An anthropologist walks into a coffee shop to write a paper.
Standing in line she hears the word ethnography. One of the university student baristas says, “When I think of ethnography I think of khaki and pith helmets. Those guys surrounded by the Natives.”
It’s the anthropologist’s turn to order caffeine. “A double espresso please. And are talking about ethnography? I’m an anthropologist.”
Both the barista jaws drop. The chit chat in the cafe quiets. They were expecting a pith helmet, not my ratty culture jamming sweatshirt.
“So… what do you do?” A caffeine addict at the end of the line asks.
The moment of opportunity! Here academics need to take a page from the film industry. Can you in 3 sentences or less explain what you do in terms that the average person will understand AND be interested in. How good is your pitch?”
“I explore how we make and watch documentary films and how films affect our understandings of the world. Then I think about how you can apply making and watching films towards exploring the experiences of Aboriginal youth.”
Now, I get to cheat a little. You mention film and in general everyone says “cool!” They can relate to it. But I easily could have gone into the theory, into the jargon, and tossed out references that easily roll off my tongue. Time-image, collaborative participatory ethnography, post-structural deconstruction of Aboriginal discourse,identity, political economic structures, reception theory, power-knowledge, resiliency, affect and idea…but fortunately I hadn’t received that double espresso yet.

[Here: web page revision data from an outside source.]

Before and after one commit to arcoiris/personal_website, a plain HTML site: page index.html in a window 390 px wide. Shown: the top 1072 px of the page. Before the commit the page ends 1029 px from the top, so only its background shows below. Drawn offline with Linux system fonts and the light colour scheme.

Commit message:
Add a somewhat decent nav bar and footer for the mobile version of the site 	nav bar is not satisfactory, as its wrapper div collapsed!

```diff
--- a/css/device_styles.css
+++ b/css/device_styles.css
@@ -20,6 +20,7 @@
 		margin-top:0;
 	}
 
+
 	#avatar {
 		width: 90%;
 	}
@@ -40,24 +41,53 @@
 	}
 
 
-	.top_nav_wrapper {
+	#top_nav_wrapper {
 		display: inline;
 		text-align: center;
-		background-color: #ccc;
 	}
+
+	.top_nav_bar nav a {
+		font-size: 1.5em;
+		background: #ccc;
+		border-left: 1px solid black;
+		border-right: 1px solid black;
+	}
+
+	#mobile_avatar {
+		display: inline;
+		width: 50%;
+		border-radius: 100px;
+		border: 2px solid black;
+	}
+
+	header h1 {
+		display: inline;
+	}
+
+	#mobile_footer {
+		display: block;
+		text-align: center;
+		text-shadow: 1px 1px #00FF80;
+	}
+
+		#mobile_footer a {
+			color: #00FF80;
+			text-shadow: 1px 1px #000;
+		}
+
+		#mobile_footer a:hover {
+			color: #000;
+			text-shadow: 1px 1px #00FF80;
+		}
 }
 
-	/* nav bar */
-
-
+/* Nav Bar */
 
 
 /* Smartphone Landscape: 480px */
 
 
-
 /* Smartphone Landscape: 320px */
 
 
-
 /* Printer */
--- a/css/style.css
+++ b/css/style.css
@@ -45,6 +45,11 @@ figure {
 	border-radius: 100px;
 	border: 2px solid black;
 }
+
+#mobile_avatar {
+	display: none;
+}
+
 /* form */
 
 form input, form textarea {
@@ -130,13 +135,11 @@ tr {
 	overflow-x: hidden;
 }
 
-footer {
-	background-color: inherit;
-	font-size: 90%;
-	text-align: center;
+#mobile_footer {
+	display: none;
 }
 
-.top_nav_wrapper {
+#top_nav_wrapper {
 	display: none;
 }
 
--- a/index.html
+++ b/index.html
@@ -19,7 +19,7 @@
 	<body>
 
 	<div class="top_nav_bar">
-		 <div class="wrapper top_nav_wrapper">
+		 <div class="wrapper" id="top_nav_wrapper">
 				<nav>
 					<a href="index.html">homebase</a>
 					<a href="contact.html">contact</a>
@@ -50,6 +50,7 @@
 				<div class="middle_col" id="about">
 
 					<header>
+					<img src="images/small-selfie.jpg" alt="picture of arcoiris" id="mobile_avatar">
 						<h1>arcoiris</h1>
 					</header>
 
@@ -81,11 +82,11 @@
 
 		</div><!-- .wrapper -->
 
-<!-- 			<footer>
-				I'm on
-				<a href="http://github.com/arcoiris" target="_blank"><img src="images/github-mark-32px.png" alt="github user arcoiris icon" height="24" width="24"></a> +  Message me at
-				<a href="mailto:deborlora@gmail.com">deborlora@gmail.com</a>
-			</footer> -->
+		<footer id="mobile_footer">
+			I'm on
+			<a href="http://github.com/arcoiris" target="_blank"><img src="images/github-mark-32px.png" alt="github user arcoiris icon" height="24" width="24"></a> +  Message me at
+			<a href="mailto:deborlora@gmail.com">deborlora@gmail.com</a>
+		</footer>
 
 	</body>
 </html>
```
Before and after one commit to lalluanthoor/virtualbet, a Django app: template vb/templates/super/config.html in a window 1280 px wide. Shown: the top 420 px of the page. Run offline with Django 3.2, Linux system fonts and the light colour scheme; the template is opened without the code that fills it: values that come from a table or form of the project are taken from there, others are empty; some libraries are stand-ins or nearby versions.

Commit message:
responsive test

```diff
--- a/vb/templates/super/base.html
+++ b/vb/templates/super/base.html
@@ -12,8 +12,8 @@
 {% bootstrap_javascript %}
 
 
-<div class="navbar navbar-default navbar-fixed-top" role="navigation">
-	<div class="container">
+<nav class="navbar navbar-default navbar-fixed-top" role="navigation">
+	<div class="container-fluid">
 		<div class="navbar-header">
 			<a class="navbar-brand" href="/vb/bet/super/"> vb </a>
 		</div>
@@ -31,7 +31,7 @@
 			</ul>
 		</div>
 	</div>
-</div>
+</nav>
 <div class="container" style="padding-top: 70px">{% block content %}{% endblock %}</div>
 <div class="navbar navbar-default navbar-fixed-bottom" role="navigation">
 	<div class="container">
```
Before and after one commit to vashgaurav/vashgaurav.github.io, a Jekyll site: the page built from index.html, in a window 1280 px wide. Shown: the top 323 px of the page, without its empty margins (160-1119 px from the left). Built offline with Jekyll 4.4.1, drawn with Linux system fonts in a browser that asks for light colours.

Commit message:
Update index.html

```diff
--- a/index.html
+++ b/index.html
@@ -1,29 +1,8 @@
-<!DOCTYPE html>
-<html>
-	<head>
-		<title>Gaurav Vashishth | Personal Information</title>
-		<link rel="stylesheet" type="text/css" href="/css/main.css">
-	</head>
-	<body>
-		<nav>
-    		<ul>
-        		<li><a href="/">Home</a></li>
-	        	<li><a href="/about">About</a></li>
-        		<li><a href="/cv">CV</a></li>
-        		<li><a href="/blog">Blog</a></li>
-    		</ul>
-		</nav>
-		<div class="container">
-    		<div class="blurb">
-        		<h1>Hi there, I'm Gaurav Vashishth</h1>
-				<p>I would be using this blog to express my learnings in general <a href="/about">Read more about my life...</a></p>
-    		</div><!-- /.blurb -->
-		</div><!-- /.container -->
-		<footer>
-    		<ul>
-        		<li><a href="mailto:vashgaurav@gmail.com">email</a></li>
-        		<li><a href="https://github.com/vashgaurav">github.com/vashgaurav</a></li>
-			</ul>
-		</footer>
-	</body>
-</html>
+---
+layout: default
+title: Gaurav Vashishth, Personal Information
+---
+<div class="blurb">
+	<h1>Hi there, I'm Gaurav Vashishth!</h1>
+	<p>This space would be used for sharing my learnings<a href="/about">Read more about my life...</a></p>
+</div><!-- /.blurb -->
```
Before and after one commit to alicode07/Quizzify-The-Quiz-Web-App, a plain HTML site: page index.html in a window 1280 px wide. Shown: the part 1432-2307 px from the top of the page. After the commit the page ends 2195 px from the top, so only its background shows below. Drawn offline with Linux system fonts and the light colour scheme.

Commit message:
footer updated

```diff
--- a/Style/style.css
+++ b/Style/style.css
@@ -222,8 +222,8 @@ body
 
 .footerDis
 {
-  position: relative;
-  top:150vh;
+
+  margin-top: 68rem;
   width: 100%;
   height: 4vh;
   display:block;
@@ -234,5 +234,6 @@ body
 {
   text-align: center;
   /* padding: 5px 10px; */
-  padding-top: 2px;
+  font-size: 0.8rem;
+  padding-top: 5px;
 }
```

The pitch worked. What followed for the next ten minutes was a public discussion of anthropology.
“I thought anthropologists just looked at… like stuff from the past.”Another caffeine addict interjects. “They can but they seek to understand people from every perspective” and I gave a 30 second summary of the squabbling siblings of anthropologies 4 fields and how they work together. “So you’ve read Mauss, I had to read that.” The barista asked. “Yup, the world is all about reciprocity!” “Who? What?” as a man peaks above a newspaper. A minute later the entire coffee shop knew why they give Christmas presents. The conversation drifted into the basics of what anthropologists explore and a more detailed summary of my own projects. I was able to start throwing out and explaining a few key pieces of academic jargon and they stayed with me. I ended up getting handshakes from a couple customers and my coffee for free!
Anthropologists exist at an interesting intersection in the knowledge production industry. While most scientists bring the real world into the controlled environment of the lab, our field is based on escaping the isolated ivory tower to participate in the real world. This provides us infinite opportunities to share our ideas with real people outside. But when we become so absorbed in talking with people who know the same jargon and theory, can we translate these ideas in the moment we’re forced to explain what we do in terms they understand? We need to practice talking in two different languages so we can work to expand the vocabularies and understandings of those outside academia.
When we can, when we effectively explain what we do to strangers we get to watch people walk away with a new understanding of their relationships with society. That was one awesome double espresso!